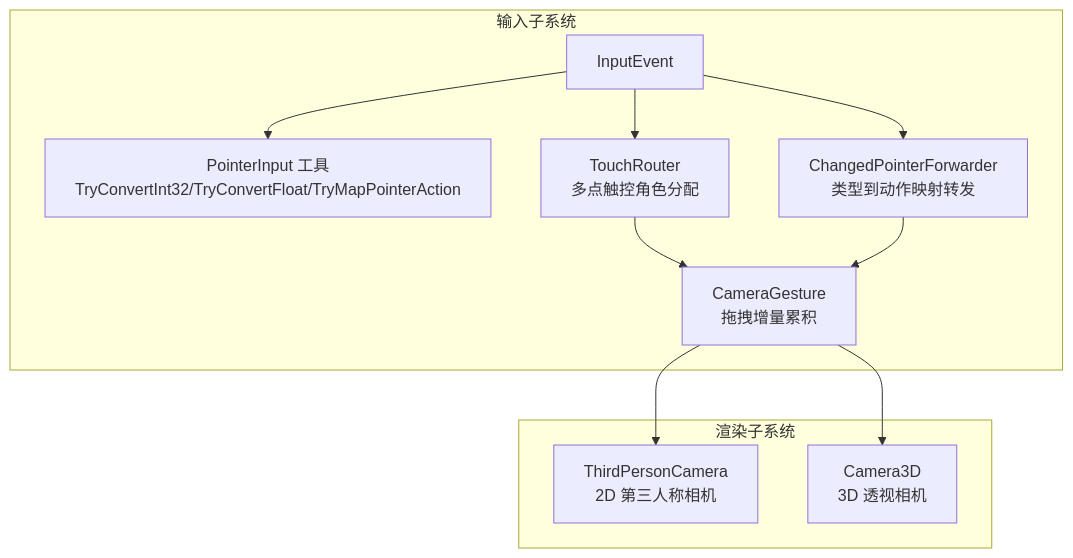
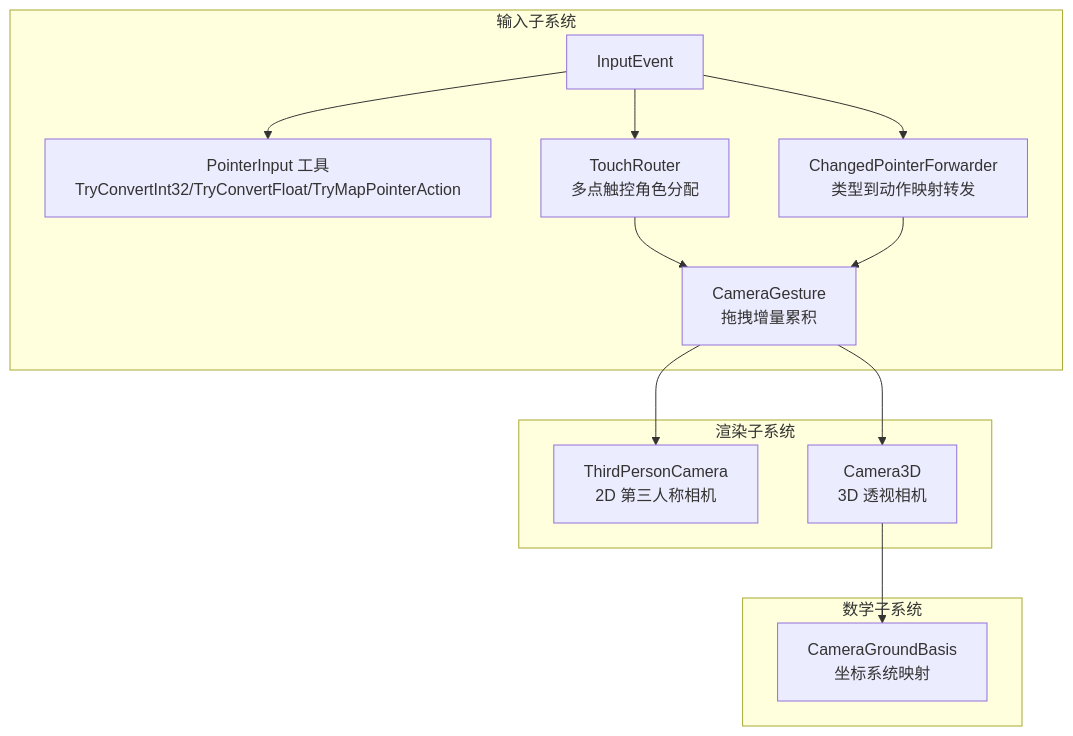
One commit to sj123sheng/my-world changed the first of 8 diagrams in .qoder/repowiki/zh/content/输入处理系统/相机手势识别.md. Above: the diagram before and after it, drawn with Mermaid. The commit also changed other lines of this file and 28 other files, not shown here.

````diff
--- a/.qoder/repowiki/zh/content/输入处理系统/相机手势识别.md
+++ b/.qoder/repowiki/zh/content/输入处理系统/相机手势识别.md
@@ -37,21 +49,25 @@
 ```mermaid
 graph TB
 subgraph "输入子系统"
 IE["InputEvent"]
 PI["PointerInput 工具<br/>TryConvertInt32/TryConvertFloat/TryMapPointerAction"]
 TR["TouchRouter<br/>多点触控角色分配"]
 CPF["ChangedPointerForwarder<br/>类型到动作映射转发"]
 CG["CameraGesture<br/>拖拽增量累积"]
+end
+subgraph "数学子系统"
+CGB["CameraGroundBasis<br/>坐标系统映射"]
 end
 subgraph "渲染子系统"
 TPC["ThirdPersonCamera<br/>2D 第三人称相机"]
 C3D["Camera3D<br/>3D 透视相机"]
 end
 IE --> PI
 IE --> TR
 IE --> CPF
 TR --> CG
 CPF --> CG
 CG --> TPC
 CG --> C3D
+C3D --> CGB
 ```
````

— Exercise requirements —
Print the listing word for word, but omit the pictures.

— Output —
One commit to sj123sheng/my-world changed the first of 8 diagrams in .qoder/repowiki/zh/content/输入处理系统/相机手势识别.md. Above: the diagram before and after it, drawn with Mermaid. The commit also changed other lines of this file and 28 other files, not shown here.

````diff
--- a/.qoder/repowiki/zh/content/输入处理系统/相机手势识别.md
+++ b/.qoder/repowiki/zh/content/输入处理系统/相机手势识别.md
@@ -37,21 +49,25 @@
 ```mermaid
 graph TB
 subgraph "输入子系统"
 IE["InputEvent"]
 PI["PointerInput 工具<br/>TryConvertInt32/TryConvertFloat/TryMapPointerAction"]
 TR["TouchRouter<br/>多点触控角色分配"]
 CPF["ChangedPointerForwarder<br/>类型到动作映射转发"]
 CG["CameraGesture<br/>拖拽增量累积"]
+end
+subgraph "数学子系统"
+CGB["CameraGroundBasis<br/>坐标系统映射"]
 end
 subgraph "渲染子系统"
 TPC["ThirdPersonCamera<br/>2D 第三人称相机"]
 C3D["Camera3D<br/>3D 透视相机"]
 end
 IE --> PI
 IE --> TR
 IE --> CPF
 TR --> CG
 CPF --> CG
 CG --> TPC
 CG --> C3D
+C3D --> CGB
 ```
````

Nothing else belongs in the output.